** Exercise material **
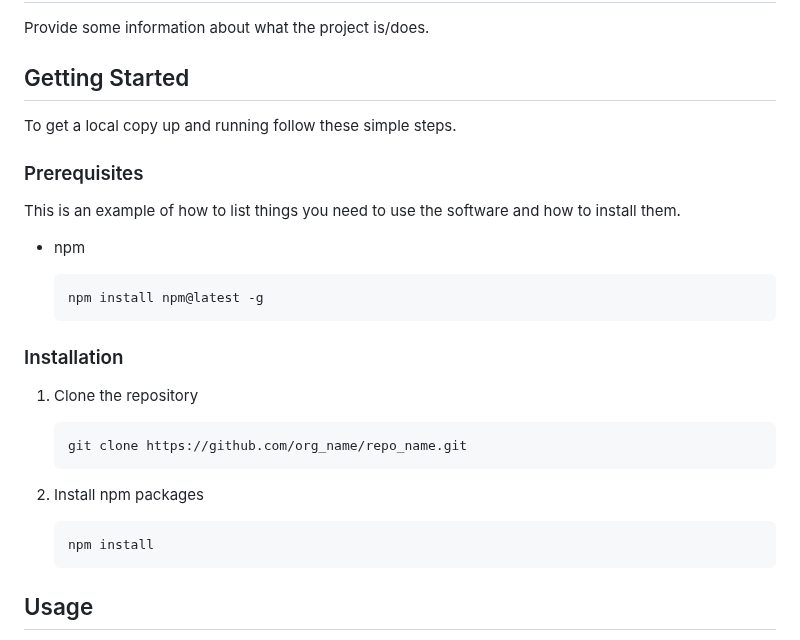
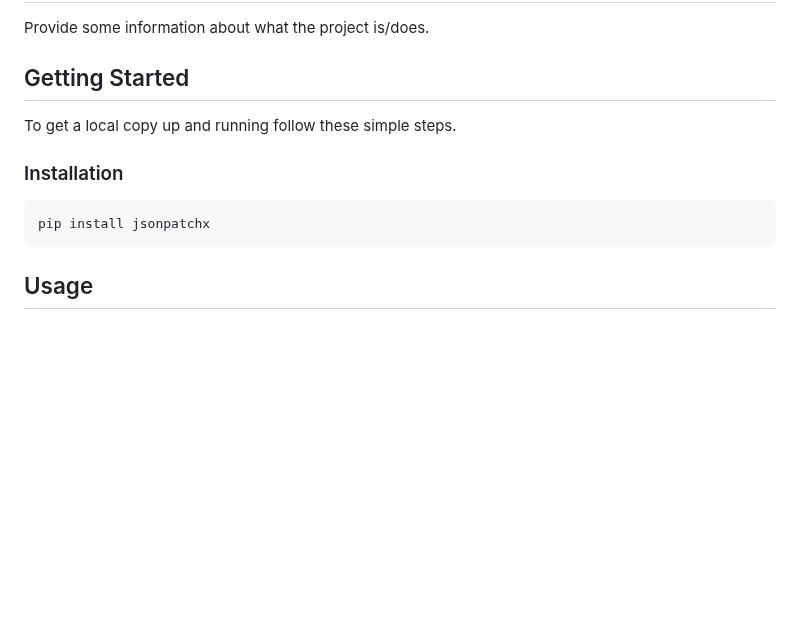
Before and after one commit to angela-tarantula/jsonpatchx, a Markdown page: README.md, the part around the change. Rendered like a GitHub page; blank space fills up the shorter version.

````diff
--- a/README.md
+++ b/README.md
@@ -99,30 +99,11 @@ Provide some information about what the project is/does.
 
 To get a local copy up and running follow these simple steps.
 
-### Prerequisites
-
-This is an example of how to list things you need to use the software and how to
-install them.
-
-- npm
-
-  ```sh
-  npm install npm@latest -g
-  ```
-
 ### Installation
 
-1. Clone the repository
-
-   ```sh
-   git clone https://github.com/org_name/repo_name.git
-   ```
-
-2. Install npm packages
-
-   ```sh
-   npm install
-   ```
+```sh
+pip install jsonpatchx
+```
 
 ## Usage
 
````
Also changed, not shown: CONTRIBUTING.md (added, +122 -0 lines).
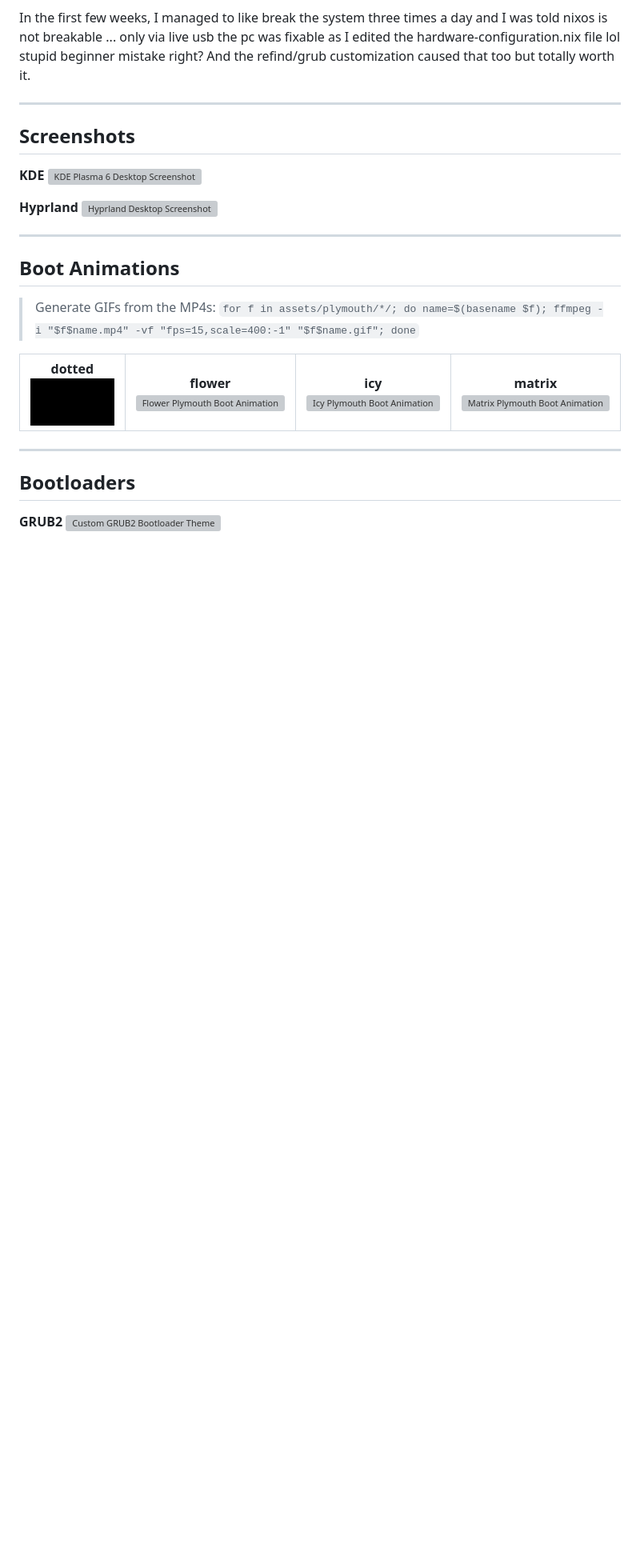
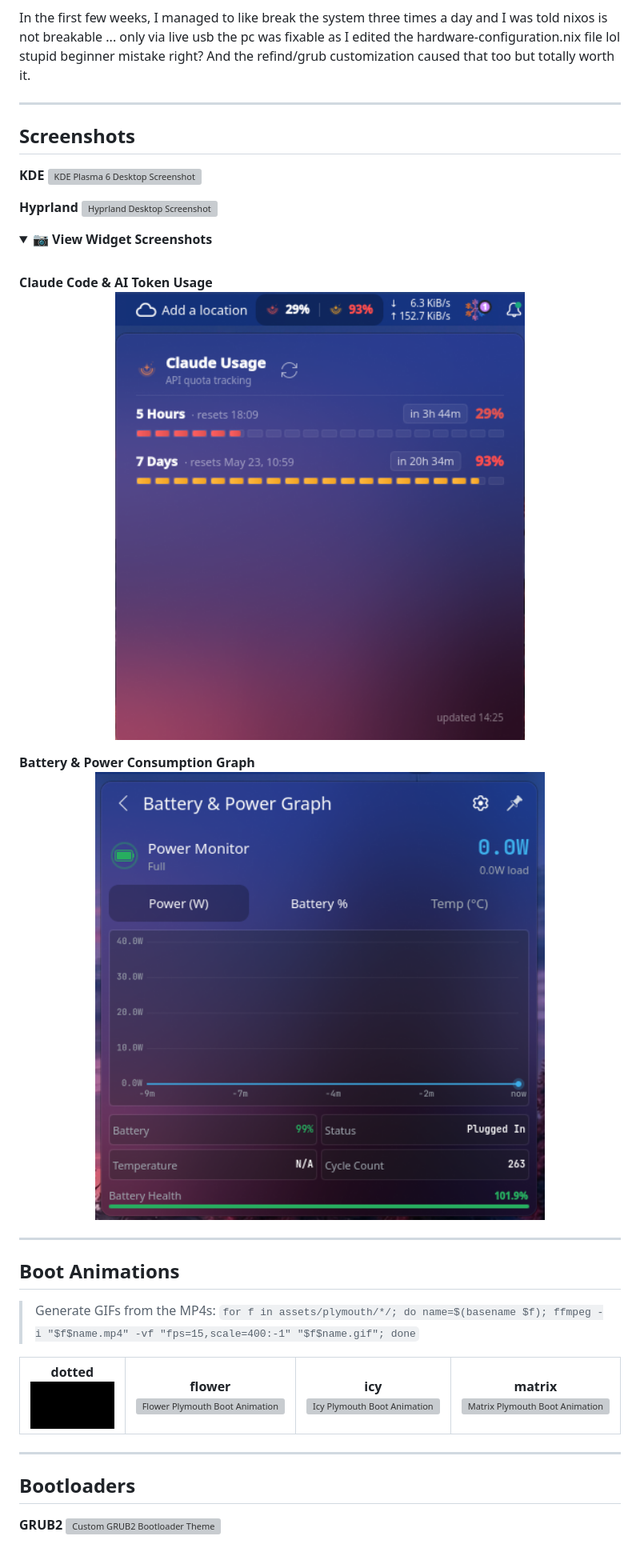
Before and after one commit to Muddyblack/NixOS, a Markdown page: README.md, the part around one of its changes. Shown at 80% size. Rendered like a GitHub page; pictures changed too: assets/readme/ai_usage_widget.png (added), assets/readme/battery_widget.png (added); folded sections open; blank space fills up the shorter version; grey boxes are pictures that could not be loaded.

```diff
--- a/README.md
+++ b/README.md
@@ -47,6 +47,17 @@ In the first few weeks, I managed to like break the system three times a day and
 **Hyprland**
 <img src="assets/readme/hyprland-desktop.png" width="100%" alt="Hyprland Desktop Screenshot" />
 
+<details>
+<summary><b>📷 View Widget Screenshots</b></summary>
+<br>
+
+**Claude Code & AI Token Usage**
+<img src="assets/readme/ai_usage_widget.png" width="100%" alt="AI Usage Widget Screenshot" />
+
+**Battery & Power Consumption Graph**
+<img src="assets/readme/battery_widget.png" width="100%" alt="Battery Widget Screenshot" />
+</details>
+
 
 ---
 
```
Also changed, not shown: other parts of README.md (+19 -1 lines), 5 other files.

** Description of the task **
Pull every line with the string "Hyprland" out of the material.

** Result of the exercise **
 **Hyprland**
 <img src="assets/readme/hyprland-desktop.png" width="100%" alt="Hyprland Desktop Screenshot" />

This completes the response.